## What you have to do:
In the records below, some lines contain "About"; state the number of such lines and nothing else.

## Data to examine:
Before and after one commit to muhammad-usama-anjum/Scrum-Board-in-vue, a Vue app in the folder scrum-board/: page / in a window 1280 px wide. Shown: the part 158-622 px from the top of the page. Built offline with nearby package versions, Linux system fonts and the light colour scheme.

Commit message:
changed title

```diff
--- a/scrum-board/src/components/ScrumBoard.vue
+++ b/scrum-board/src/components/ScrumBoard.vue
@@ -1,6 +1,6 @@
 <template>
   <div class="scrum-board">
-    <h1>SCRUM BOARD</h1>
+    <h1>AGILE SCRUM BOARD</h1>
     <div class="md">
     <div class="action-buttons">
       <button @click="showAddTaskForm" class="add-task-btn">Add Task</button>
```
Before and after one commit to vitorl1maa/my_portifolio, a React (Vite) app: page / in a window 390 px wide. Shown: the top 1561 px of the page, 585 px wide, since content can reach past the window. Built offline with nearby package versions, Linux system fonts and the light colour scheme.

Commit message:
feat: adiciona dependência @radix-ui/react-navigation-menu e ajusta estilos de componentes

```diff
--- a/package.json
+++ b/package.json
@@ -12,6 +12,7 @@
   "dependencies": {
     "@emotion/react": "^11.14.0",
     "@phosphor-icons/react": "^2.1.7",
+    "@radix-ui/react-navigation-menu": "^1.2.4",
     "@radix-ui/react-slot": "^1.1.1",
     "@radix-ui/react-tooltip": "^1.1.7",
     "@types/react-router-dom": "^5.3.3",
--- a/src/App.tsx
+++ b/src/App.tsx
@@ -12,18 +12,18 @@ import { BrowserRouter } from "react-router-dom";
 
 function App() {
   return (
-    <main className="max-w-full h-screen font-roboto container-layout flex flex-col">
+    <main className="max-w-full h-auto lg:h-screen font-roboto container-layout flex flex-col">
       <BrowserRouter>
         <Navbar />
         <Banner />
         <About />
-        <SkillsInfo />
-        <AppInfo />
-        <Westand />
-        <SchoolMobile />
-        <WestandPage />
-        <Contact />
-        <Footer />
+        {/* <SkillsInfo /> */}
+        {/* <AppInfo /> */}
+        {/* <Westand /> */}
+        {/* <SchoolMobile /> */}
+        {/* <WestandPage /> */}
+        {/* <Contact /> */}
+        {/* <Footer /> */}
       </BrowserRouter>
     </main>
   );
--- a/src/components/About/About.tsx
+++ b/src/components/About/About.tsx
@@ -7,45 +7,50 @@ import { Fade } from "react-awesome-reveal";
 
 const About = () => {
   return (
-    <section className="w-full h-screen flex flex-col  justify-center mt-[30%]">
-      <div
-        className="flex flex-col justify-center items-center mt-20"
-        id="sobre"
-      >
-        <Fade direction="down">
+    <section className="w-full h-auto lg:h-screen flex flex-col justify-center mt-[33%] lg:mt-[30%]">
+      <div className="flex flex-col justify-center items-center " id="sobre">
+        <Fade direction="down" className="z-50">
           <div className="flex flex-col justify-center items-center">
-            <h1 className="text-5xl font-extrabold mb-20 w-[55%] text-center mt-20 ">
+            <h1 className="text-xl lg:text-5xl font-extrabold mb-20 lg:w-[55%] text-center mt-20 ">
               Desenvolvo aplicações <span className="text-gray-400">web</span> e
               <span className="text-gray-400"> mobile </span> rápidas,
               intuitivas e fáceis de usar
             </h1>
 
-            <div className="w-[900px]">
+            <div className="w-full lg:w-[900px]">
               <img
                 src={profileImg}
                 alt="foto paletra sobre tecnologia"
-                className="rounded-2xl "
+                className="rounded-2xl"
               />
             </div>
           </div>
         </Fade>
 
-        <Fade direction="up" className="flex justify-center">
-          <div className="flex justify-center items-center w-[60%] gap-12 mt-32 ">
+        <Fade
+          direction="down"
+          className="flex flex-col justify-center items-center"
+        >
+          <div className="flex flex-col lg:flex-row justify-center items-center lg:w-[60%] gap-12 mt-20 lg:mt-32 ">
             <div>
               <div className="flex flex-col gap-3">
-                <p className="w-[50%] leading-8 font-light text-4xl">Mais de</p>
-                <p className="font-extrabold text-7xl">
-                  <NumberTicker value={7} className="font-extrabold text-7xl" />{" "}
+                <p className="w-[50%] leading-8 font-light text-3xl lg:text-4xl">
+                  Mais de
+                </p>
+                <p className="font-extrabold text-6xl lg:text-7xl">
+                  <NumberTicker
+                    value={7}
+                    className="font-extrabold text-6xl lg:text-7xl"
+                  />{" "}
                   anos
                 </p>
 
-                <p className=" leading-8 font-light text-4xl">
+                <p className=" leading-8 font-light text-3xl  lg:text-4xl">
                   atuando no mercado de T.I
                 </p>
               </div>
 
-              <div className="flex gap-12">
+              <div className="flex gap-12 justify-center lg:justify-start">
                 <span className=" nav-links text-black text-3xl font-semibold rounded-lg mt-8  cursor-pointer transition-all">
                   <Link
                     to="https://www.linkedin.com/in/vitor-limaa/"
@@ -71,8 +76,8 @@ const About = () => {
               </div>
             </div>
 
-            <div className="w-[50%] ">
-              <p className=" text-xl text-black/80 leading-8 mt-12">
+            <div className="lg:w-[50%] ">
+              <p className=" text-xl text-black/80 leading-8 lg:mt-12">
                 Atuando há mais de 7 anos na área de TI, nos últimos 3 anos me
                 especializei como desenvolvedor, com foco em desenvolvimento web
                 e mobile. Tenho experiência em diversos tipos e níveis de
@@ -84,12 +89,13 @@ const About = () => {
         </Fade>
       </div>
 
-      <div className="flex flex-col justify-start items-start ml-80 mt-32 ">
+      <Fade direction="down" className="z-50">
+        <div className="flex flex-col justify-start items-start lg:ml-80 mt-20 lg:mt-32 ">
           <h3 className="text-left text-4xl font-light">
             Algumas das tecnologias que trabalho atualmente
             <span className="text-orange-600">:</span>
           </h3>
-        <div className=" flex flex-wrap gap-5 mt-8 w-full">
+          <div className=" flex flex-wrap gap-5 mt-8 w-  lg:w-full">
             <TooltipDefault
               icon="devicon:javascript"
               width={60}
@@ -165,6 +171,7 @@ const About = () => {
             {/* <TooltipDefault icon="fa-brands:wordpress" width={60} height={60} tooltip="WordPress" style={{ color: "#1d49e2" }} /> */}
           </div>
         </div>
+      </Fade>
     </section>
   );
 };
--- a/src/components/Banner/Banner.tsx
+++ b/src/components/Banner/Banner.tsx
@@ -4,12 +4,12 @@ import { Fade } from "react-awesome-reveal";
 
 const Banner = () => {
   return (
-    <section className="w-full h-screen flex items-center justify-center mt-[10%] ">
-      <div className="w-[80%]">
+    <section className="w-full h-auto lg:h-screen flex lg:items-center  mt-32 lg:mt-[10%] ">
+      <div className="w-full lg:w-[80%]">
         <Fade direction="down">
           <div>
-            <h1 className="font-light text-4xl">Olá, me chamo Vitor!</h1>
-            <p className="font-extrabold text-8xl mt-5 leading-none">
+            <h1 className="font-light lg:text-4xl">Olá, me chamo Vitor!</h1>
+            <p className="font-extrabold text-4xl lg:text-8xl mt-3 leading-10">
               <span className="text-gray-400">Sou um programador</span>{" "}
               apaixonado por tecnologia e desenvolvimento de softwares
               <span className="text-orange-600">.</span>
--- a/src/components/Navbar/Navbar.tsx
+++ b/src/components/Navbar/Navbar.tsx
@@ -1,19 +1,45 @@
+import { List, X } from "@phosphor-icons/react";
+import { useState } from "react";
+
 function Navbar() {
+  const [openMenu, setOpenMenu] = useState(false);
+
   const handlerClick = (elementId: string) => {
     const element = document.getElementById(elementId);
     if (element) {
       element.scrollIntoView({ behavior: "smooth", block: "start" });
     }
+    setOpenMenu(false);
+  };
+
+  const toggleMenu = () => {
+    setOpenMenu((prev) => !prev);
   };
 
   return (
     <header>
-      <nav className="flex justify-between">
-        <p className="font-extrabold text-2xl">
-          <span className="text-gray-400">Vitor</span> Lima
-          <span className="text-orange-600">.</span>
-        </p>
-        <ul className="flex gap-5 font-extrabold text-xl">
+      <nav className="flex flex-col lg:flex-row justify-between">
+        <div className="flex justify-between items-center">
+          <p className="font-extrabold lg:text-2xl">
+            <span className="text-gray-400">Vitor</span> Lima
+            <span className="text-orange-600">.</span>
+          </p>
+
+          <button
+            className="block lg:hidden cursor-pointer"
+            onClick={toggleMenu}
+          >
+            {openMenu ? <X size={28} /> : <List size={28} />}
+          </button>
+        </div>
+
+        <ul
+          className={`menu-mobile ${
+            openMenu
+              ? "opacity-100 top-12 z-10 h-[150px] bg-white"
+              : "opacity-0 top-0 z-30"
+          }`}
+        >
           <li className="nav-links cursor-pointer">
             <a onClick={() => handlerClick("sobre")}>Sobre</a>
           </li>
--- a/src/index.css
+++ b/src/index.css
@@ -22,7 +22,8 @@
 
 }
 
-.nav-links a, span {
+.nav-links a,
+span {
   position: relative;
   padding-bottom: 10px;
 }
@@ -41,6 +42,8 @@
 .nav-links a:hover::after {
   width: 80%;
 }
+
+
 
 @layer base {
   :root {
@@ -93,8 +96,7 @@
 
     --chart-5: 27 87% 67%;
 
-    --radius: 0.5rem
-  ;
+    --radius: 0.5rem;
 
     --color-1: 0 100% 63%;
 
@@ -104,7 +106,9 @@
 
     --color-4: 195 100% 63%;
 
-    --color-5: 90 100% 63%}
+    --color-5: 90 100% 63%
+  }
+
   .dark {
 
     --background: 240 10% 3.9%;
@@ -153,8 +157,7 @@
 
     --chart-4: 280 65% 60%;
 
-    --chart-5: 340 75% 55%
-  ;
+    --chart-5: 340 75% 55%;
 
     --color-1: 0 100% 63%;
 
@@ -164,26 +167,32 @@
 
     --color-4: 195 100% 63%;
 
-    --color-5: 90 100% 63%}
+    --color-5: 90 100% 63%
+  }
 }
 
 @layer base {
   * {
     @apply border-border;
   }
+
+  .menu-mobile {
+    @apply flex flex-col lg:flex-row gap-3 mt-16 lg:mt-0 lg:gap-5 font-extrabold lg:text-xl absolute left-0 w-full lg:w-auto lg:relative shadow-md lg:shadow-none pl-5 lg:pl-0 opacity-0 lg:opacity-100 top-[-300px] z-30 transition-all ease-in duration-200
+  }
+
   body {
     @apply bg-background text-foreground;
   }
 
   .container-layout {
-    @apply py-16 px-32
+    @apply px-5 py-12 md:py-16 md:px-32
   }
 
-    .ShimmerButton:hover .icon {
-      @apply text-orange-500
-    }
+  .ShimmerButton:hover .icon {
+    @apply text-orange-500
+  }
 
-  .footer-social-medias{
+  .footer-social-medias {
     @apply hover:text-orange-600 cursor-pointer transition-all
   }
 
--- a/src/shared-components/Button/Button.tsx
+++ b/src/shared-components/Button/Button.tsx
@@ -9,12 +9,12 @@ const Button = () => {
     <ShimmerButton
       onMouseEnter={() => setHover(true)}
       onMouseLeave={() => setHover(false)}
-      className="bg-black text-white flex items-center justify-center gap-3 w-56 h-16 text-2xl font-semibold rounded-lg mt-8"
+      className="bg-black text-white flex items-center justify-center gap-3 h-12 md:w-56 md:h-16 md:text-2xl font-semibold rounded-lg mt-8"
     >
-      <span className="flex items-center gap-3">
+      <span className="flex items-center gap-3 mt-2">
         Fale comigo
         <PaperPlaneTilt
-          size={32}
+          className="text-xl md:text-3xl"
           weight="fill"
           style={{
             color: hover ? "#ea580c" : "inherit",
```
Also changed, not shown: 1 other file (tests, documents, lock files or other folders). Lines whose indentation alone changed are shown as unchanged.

## Exercise answer:
7